From DPWiki
Jump to navigation Jump to search

Hi there, and welcome to my page.

Project management


How I ...

Press services

Planetary scanner

A planetary scanner (also called orbital scanner) is a document scanner that hangs over a book (codex). The advantage is that a book can be kept open in a way that does not damage its spine. A lot of planetary scanners have as an added feature that they do not use a moving scan head, but instead use a camera photographing a page in a single shot. They therefore tend to be significantly faster than flatbed scanners.

For most DP volunteers commercial planetary scanners will be out of financial reach: the cheapest one I know of costs 5000 USD, excluding the cameras. However, it may be possible to build your own planetary scanner. After all, they are little more than a stand, a couple of lights, a couple of cameras, and a pc. In other words, a planetary scanner could conceivably be cobbled together from off-the-shelf parts that you have in your home now.

Modern digital compact cameras are cheap yet good enough to be used in DIY scanners. I experimented a little with building such a scanner, though my ineptness as a DIY-er has so far failed me. Nevertheless, my experiments may have taught me a thing or two that it would be worthwhile to pass on (well, one thing really: lights, lights, lights).

By now others have taken up the torch of creating cheap planetary scanners from off-the-shelf components, and the most important link in this section may be the following: This is a project that tells you not just of experiments, but also of an actual, working DIY scanner.

(simple test image for determining or fixing the amount of barrel distortion and perspective (PNG)

Public Domain Days

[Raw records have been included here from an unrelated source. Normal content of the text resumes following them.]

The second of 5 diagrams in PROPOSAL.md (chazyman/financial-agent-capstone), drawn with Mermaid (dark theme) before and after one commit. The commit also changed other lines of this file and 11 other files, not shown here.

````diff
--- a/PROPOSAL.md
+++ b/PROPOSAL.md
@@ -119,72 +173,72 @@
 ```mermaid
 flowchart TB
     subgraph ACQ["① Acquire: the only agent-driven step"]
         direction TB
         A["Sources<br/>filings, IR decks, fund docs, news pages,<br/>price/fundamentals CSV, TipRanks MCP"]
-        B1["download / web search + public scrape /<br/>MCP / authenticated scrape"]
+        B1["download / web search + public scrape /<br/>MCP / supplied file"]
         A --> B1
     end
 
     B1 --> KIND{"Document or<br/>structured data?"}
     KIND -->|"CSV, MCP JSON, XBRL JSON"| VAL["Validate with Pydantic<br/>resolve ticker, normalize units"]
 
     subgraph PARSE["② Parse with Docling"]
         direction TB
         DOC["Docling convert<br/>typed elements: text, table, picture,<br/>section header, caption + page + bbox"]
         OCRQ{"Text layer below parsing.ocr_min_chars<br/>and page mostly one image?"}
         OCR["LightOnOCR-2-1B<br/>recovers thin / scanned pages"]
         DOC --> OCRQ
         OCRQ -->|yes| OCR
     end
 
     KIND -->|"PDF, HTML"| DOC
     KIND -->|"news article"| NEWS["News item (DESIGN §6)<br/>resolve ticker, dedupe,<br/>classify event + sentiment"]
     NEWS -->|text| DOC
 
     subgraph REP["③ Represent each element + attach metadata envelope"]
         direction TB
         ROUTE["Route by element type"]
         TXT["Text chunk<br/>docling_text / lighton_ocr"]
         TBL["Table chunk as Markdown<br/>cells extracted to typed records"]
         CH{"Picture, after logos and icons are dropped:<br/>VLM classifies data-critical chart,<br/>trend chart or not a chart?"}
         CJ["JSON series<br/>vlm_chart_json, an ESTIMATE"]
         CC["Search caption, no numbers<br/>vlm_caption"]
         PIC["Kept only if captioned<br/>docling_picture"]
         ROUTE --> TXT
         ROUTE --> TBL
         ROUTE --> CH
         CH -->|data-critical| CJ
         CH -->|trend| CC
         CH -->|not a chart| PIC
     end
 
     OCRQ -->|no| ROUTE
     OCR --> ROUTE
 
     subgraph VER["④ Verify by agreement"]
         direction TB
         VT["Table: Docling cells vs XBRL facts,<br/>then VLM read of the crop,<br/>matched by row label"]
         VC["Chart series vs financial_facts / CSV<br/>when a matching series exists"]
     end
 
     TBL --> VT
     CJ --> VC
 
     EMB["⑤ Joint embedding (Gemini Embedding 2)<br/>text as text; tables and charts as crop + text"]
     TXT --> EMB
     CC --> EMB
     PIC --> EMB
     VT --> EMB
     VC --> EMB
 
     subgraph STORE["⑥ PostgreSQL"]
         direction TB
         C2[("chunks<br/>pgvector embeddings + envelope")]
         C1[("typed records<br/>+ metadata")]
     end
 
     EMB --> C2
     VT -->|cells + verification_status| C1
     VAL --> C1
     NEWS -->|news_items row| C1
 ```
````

Each year January 1 is international Public Domain Day. This is the day when books in countries that have a Life+XX copyright regime return to the public domain.



(Memos to self)